__WHAT THE TASK REQUIRES__. Without the images, print all the entries below exactly as given.

__INPUT DATA__.
<<<<
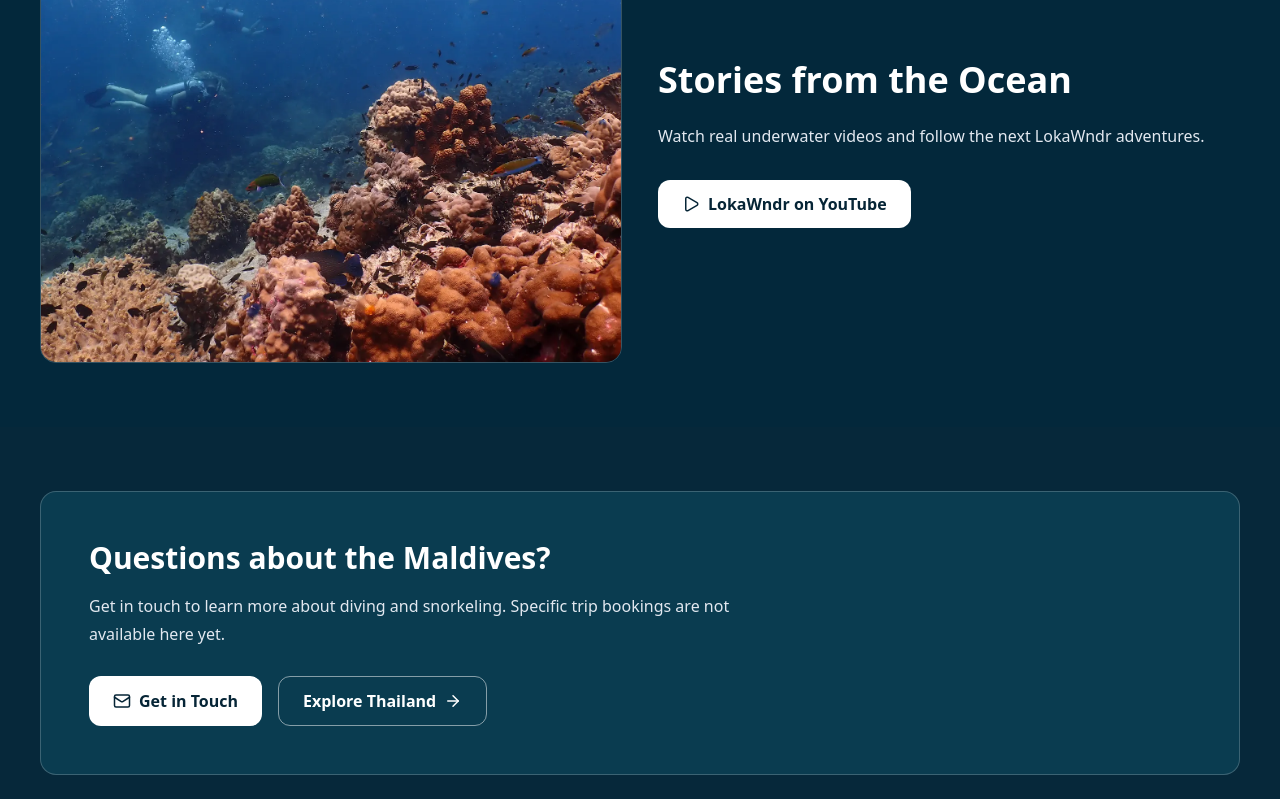
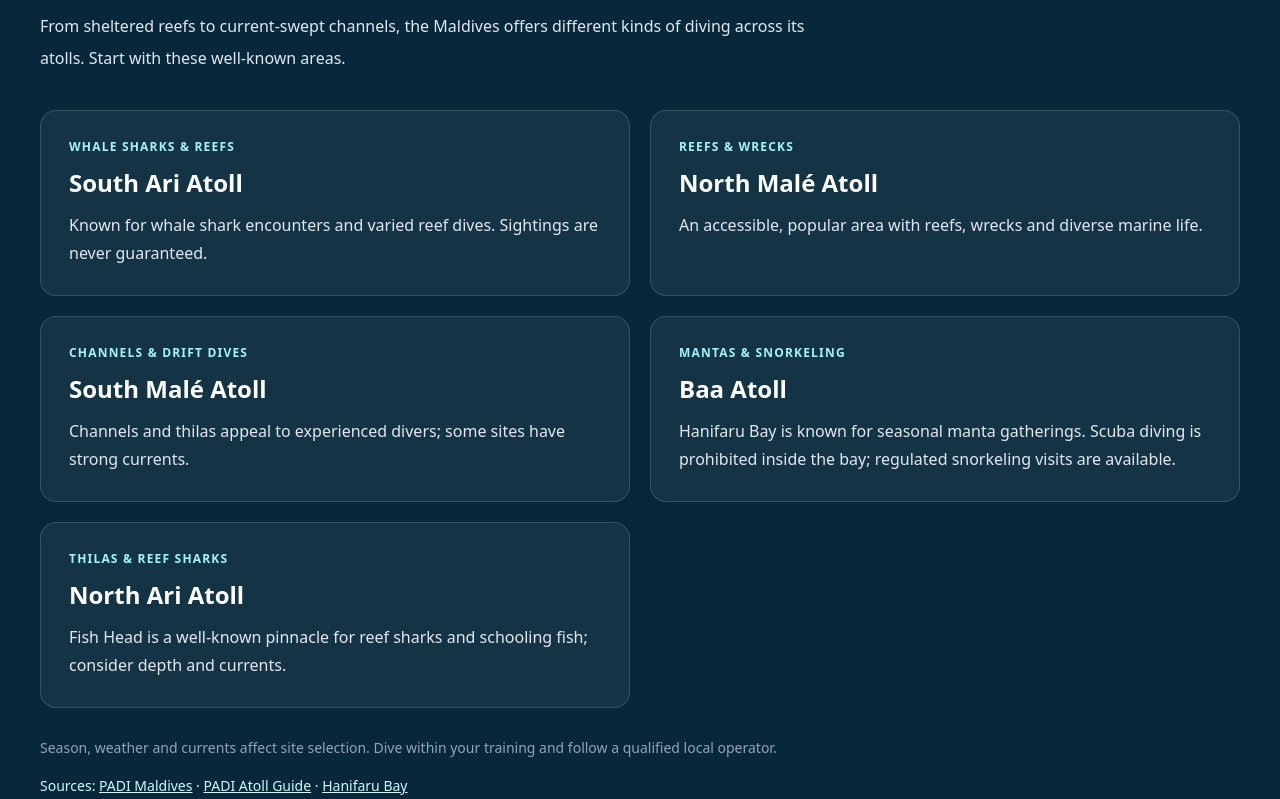
Before and after one commit to Tommysons/diving, a Next.js app: page /destinations/maldives in a window 1280 px wide. Shown: the part 1340-2139 px from the top of the page. Built offline with nearby package versions, Linux system fonts and the light colour scheme.

Commit message:
feat: add researched Maldives dive areas and fix destination CTA in EN/RU

```diff
--- a/src/components/MaldivesExperience.tsx
+++ b/src/components/MaldivesExperience.tsx
@@ -16,7 +16,7 @@ export default function MaldivesExperience({ locale }: { locale: 'en' | 'ru' })
     life: 'Встречи в океане', lifeText: 'Манты, китовые акулы, черепахи и скаты — часть удивительного подводного мира Мальдив. Наблюдения зависят от места и сезона и не гарантированы.',
     story: 'Истории из океана', storyText: 'Смотрите реальные подводные видео и следите за новыми путешествиями LokaWndr.',
     watch: 'YouTube LokaWndr', plan: 'Есть вопросы?', planText: 'Хотите узнать больше о дайвинге и снорклинге на Мальдивах? Напишите нам. Бронирование конкретных поездок пока не доступно.',
-    contact: 'Связаться', other: 'Открыть Таиланд', note: 'Фотографии на странице пока взяты из существующей галереи LokaWndr; снимки с Мальдив будут добавлены позже.'
+    contact: 'Связаться', other: 'Места для дайвинга на Мальдивах', note: 'Фотографии на странице пока взяты из существующей галереи LokaWndr; снимки с Мальдив будут добавлены позже.'
   } : {
     label: 'CHAPTER 02 · MALDIVES', title: 'The Maldives, Beneath the Surface', intro: 'Coral reefs, incredible marine life and ocean encounters worth remembering.',
     discover: 'Discover the Ocean', videos: 'Watch Our Videos', why: 'Discover the Maldives with LokaWndr',
@@ -26,7 +26,7 @@ export default function MaldivesExperience({ locale }: { locale: 'en' | 'ru' })
     life: 'Ocean Encounters', lifeText: 'Manta rays, whale sharks, turtles and rays are among the Maldives’ remarkable marine animals. Sightings depend on location and season and are never guaranteed.',
     story: 'Stories from the Ocean', storyText: 'Watch real underwater videos and follow the next LokaWndr adventures.',
     watch: 'LokaWndr on YouTube', plan: 'Questions about the Maldives?', planText: 'Get in touch to learn more about diving and snorkeling. Specific trip bookings are not available here yet.',
-    contact: 'Get in Touch', other: 'Explore Thailand', note: 'Images currently use the existing LokaWndr gallery; Maldives-specific photos will be added next.'
+    contact: 'Get in Touch', other: 'Explore Maldives Dive Sites', note: 'Images currently use the existing LokaWndr gallery; Maldives-specific photos will be added next.'
   }
   return <><Header/><main className='bg-[#06283a] text-white'>
     <section className='relative isolate flex min-h-[530px] items-end overflow-hidden'>
@@ -57,6 +57,24 @@ export default function MaldivesExperience({ locale }: { locale: 'en' | 'ru' })
         </article>)}
       </div>
     </section>
+    <section id='dive-spots' className='mx-auto max-w-[1480px] px-6 py-16 md:px-10'>
+      <p className='text-xs font-bold uppercase tracking-[.2em] text-cyan-200'>{ru ? 'ГИД ПО ДАЙВ-САЙТАМ' : 'DIVE DESTINATION GUIDE'}</p>
+      <h2 className='mt-3 text-3xl font-extrabold md:text-4xl'>{ru ? 'Где погружаться на Мальдивах' : 'Where to Dive in the Maldives'}</h2>
+      <p className='mt-4 max-w-3xl leading-8 text-slate-200'>{ru ? 'На Мальдивах множество атоллов: от спокойных рифов до каналов с сильным течением. Вот несколько известных районов для начала планирования.' : 'From sheltered reefs to current-swept channels, the Maldives offers different kinds of diving across its atolls. Start with these well-known areas.'}</p>
+      <div className='mt-9 grid gap-5 md:grid-cols-2'>
+        {[
+          {name:ru?'Южный Ари (South Ari Atoll)':'South Ari Atoll',tag:ru?'Китовые акулы и рифы':'Whale sharks & reefs',detail:ru?'Известен встречами с китовыми акулами и разнообразными рифами. Наблюдения не гарантированы.':'Known for whale shark encounters and varied reef dives. Sightings are never guaranteed.'},
+          {name:ru?'Северный Мале (North Malé Atoll)':'North Malé Atoll',tag:ru?'Рифы и затонувшие суда':'Reefs & wrecks',detail:ru?'Популярный район с рифами, затонувшими объектами и разнообразной морской жизнью.':'An accessible, popular area with reefs, wrecks and diverse marine life.'},
+          {name:ru?'Южный Мале (South Malé Atoll)':'South Malé Atoll',tag:ru?'Каналы и дрейфовые погружения':'Channels & drift dives',detail:ru?'Канду и тила привлекают опытных дайверов. На некоторых сайтах бывает сильное течение.':'Channels and thilas appeal to experienced divers; some sites have strong currents.'},
+          {name:ru?'Баа (Baa Atoll)':'Baa Atoll',tag:ru?'Манты и снорклинг':'Mantas & snorkeling',detail:ru?'Залив Ханифару известен сезонными скоплениями мант. В самом заливе дайвинг запрещён — посещение для снорклинга регулируется.':'Hanifaru Bay is known for seasonal manta gatherings. Scuba diving is prohibited inside the bay; regulated snorkeling visits are available.'},
+          {name:ru?'Северный Ари (North Ari Atoll)':'North Ari Atoll',tag:ru?'Тила и рифовые акулы':'Thilas & reef sharks',detail:ru?'Fish Head — известный подводный риф с акулами и стаями рыб. Учитывайте глубину и течение.':'Fish Head is a well-known pinnacle for reef sharks and schooling fish; consider depth and currents.'}
+        ].map((spot)=><article key={spot.name} className='rounded-2xl border border-white/15 bg-white/[.06] p-7'>
+          <p className='text-xs font-bold uppercase tracking-widest text-cyan-200'>{spot.tag}</p><h3 className='mt-3 text-2xl font-bold'>{spot.name}</h3><p className='mt-3 leading-7 text-slate-200'>{spot.detail}</p>
+        </article>)}
+      </div>
+      <p className='mt-7 max-w-4xl text-sm leading-6 text-slate-400'>{ru?'Сезон, погода и течения влияют на выбор дайв-сайта. Выбирайте погружения в рамках своей подготовки и с местным оператором.':'Season, weather and currents affect site selection. Dive within your training and follow a qualified local operator.'}</p>
+      <p className='mt-4 text-sm text-cyan-100'>{ru?'Источники:':'Sources:'} <a className='underline' href='https://www.padi.com/diving-in/maldives/' target='_blank' rel='noopener noreferrer'>PADI Maldives</a> · <a className='underline' href='https://blog.padi.com/best-maldives-atolls-scuba-diving/' target='_blank' rel='noopener noreferrer'>PADI Atoll Guide</a> · <a className='underline' href='https://www.padi.com/dive-site/maldives/hanifaru-bay/' target='_blank' rel='noopener noreferrer'>Hanifaru Bay</a></p>
+    </section>
     <section className='bg-[#03283b] px-6 py-16 md:px-10'>
       <div className='mx-auto grid max-w-[1480px] items-center gap-9 md:grid-cols-2'>
         <div className='relative aspect-[4/3] overflow-hidden rounded-2xl border border-white/20'>
@@ -72,7 +90,7 @@ export default function MaldivesExperience({ locale }: { locale: 'en' | 'ru' })
         <h2 className='text-3xl font-extrabold'>{t.plan}</h2><p className='mt-4 max-w-2xl leading-7 text-slate-200'>{t.planText}</p>
         <div className='mt-7 flex flex-wrap gap-4'>
           <Link href={base+'/contact'} className='inline-flex items-center gap-2 rounded-xl bg-white px-6 py-3 font-bold text-[#062536]'><Mail size={18}/>{t.contact}</Link>
-          <Link href={base+'/destinations/thailand'} className='inline-flex items-center gap-2 rounded-xl border border-white/50 px-6 py-3 font-bold'>{t.other}<ArrowRight size={18}/></Link>
+          <a href='#dive-spots' className='inline-flex items-center gap-2 rounded-xl border border-white/50 px-6 py-3 font-bold'>{t.other}<ArrowRight size={18}/></a>
         </div>
       </div>
       <p className='mt-6 text-xs text-slate-400'>{t.note}</p>
```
>>>>
__ANSWER BELOW__.
Before and after one commit to Tommysons/diving, a Next.js app: page /destinations/maldives in a window 1280 px wide. Shown: the part 1340-2139 px from the top of the page. Built offline with nearby package versions, Linux system fonts and the light colour scheme.

Commit message:
feat: add researched Maldives dive areas and fix destination CTA in EN/RU

```diff
--- a/src/components/MaldivesExperience.tsx
+++ b/src/components/MaldivesExperience.tsx
@@ -16,7 +16,7 @@ export default function MaldivesExperience({ locale }: { locale: 'en' | 'ru' })
     life: 'Встречи в океане', lifeText: 'Манты, китовые акулы, черепахи и скаты — часть удивительного подводного мира Мальдив. Наблюдения зависят от места и сезона и не гарантированы.',
     story: 'Истории из океана', storyText: 'Смотрите реальные подводные видео и следите за новыми путешествиями LokaWndr.',
     watch: 'YouTube LokaWndr', plan: 'Есть вопросы?', planText: 'Хотите узнать больше о дайвинге и снорклинге на Мальдивах? Напишите нам. Бронирование конкретных поездок пока не доступно.',
-    contact: 'Связаться', other: 'Открыть Таиланд', note: 'Фотографии на странице пока взяты из существующей галереи LokaWndr; снимки с Мальдив будут добавлены позже.'
+    contact: 'Связаться', other: 'Места для дайвинга на Мальдивах', note: 'Фотографии на странице пока взяты из существующей галереи LokaWndr; снимки с Мальдив будут добавлены позже.'
   } : {
     label: 'CHAPTER 02 · MALDIVES', title: 'The Maldives, Beneath the Surface', intro: 'Coral reefs, incredible marine life and ocean encounters worth remembering.',
     discover: 'Discover the Ocean', videos: 'Watch Our Videos', why: 'Discover the Maldives with LokaWndr',
@@ -26,7 +26,7 @@ export default function MaldivesExperience({ locale }: { locale: 'en' | 'ru' })
     life: 'Ocean Encounters', lifeText: 'Manta rays, whale sharks, turtles and rays are among the Maldives’ remarkable marine animals. Sightings depend on location and season and are never guaranteed.',
     story: 'Stories from the Ocean', storyText: 'Watch real underwater videos and follow the next LokaWndr adventures.',
     watch: 'LokaWndr on YouTube', plan: 'Questions about the Maldives?', planText: 'Get in touch to learn more about diving and snorkeling. Specific trip bookings are not available here yet.',
-    contact: 'Get in Touch', other: 'Explore Thailand', note: 'Images currently use the existing LokaWndr gallery; Maldives-specific photos will be added next.'
+    contact: 'Get in Touch', other: 'Explore Maldives Dive Sites', note: 'Images currently use the existing LokaWndr gallery; Maldives-specific photos will be added next.'
   }
   return <><Header/><main className='bg-[#06283a] text-white'>
     <section className='relative isolate flex min-h-[530px] items-end overflow-hidden'>
@@ -57,6 +57,24 @@ export default function MaldivesExperience({ locale }: { locale: 'en' | 'ru' })
         </article>)}
       </div>
     </section>
+    <section id='dive-spots' className='mx-auto max-w-[1480px] px-6 py-16 md:px-10'>
+      <p className='text-xs font-bold uppercase tracking-[.2em] text-cyan-200'>{ru ? 'ГИД ПО ДАЙВ-САЙТАМ' : 'DIVE DESTINATION GUIDE'}</p>
+      <h2 className='mt-3 text-3xl font-extrabold md:text-4xl'>{ru ? 'Где погружаться на Мальдивах' : 'Where to Dive in the Maldives'}</h2>
+      <p className='mt-4 max-w-3xl leading-8 text-slate-200'>{ru ? 'На Мальдивах множество атоллов: от спокойных рифов до каналов с сильным течением. Вот несколько известных районов для начала планирования.' : 'From sheltered reefs to current-swept channels, the Maldives offers different kinds of diving across its atolls. Start with these well-known areas.'}</p>
+      <div className='mt-9 grid gap-5 md:grid-cols-2'>
+        {[
+          {name:ru?'Южный Ари (South Ari Atoll)':'South Ari Atoll',tag:ru?'Китовые акулы и рифы':'Whale sharks & reefs',detail:ru?'Известен встречами с китовыми акулами и разнообразными рифами. Наблюдения не гарантированы.':'Known for whale shark encounters and varied reef dives. Sightings are never guaranteed.'},
+          {name:ru?'Северный Мале (North Malé Atoll)':'North Malé Atoll',tag:ru?'Рифы и затонувшие суда':'Reefs & wrecks',detail:ru?'Популярный район с рифами, затонувшими объектами и разнообразной морской жизнью.':'An accessible, popular area with reefs, wrecks and diverse marine life.'},
+          {name:ru?'Южный Мале (South Malé Atoll)':'South Malé Atoll',tag:ru?'Каналы и дрейфовые погружения':'Channels & drift dives',detail:ru?'Канду и тила привлекают опытных дайверов. На некоторых сайтах бывает сильное течение.':'Channels and thilas appeal to experienced divers; some sites have strong currents.'},
+          {name:ru?'Баа (Baa Atoll)':'Baa Atoll',tag:ru?'Манты и снорклинг':'Mantas & snorkeling',detail:ru?'Залив Ханифару известен сезонными скоплениями мант. В самом заливе дайвинг запрещён — посещение для снорклинга регулируется.':'Hanifaru Bay is known for seasonal manta gatherings. Scuba diving is prohibited inside the bay; regulated snorkeling visits are available.'},
+          {name:ru?'Северный Ари (North Ari Atoll)':'North Ari Atoll',tag:ru?'Тила и рифовые акулы':'Thilas & reef sharks',detail:ru?'Fish Head — известный подводный риф с акулами и стаями рыб. Учитывайте глубину и течение.':'Fish Head is a well-known pinnacle for reef sharks and schooling fish; consider depth and currents.'}
+        ].map((spot)=><article key={spot.name} className='rounded-2xl border border-white/15 bg-white/[.06] p-7'>
+          <p className='text-xs font-bold uppercase tracking-widest text-cyan-200'>{spot.tag}</p><h3 className='mt-3 text-2xl font-bold'>{spot.name}</h3><p className='mt-3 leading-7 text-slate-200'>{spot.detail}</p>
+        </article>)}
+      </div>
+      <p className='mt-7 max-w-4xl text-sm leading-6 text-slate-400'>{ru?'Сезон, погода и течения влияют на выбор дайв-сайта. Выбирайте погружения в рамках своей подготовки и с местным оператором.':'Season, weather and currents affect site selection. Dive within your training and follow a qualified local operator.'}</p>
+      <p className='mt-4 text-sm text-cyan-100'>{ru?'Источники:':'Sources:'} <a className='underline' href='https://www.padi.com/diving-in/maldives/' target='_blank' rel='noopener noreferrer'>PADI Maldives</a> · <a className='underline' href='https://blog.padi.com/best-maldives-atolls-scuba-diving/' target='_blank' rel='noopener noreferrer'>PADI Atoll Guide</a> · <a className='underline' href='https://www.padi.com/dive-site/maldives/hanifaru-bay/' target='_blank' rel='noopener noreferrer'>Hanifaru Bay</a></p>
+    </section>
     <section className='bg-[#03283b] px-6 py-16 md:px-10'>
       <div className='mx-auto grid max-w-[1480px] items-center gap-9 md:grid-cols-2'>
         <div className='relative aspect-[4/3] overflow-hidden rounded-2xl border border-white/20'>
@@ -72,7 +90,7 @@ export default function MaldivesExperience({ locale }: { locale: 'en' | 'ru' })
         <h2 className='text-3xl font-extrabold'>{t.plan}</h2><p className='mt-4 max-w-2xl leading-7 text-slate-200'>{t.planText}</p>
         <div className='mt-7 flex flex-wrap gap-4'>
           <Link href={base+'/contact'} className='inline-flex items-center gap-2 rounded-xl bg-white px-6 py-3 font-bold text-[#062536]'><Mail size={18}/>{t.contact}</Link>
-          <Link href={base+'/destinations/thailand'} className='inline-flex items-center gap-2 rounded-xl border border-white/50 px-6 py-3 font-bold'>{t.other}<ArrowRight size={18}/></Link>
+          <a href='#dive-spots' className='inline-flex items-center gap-2 rounded-xl border border-white/50 px-6 py-3 font-bold'>{t.other}<ArrowRight size={18}/></a>
         </div>
       </div>
       <p className='mt-6 text-xs text-slate-400'>{t.note}</p>
```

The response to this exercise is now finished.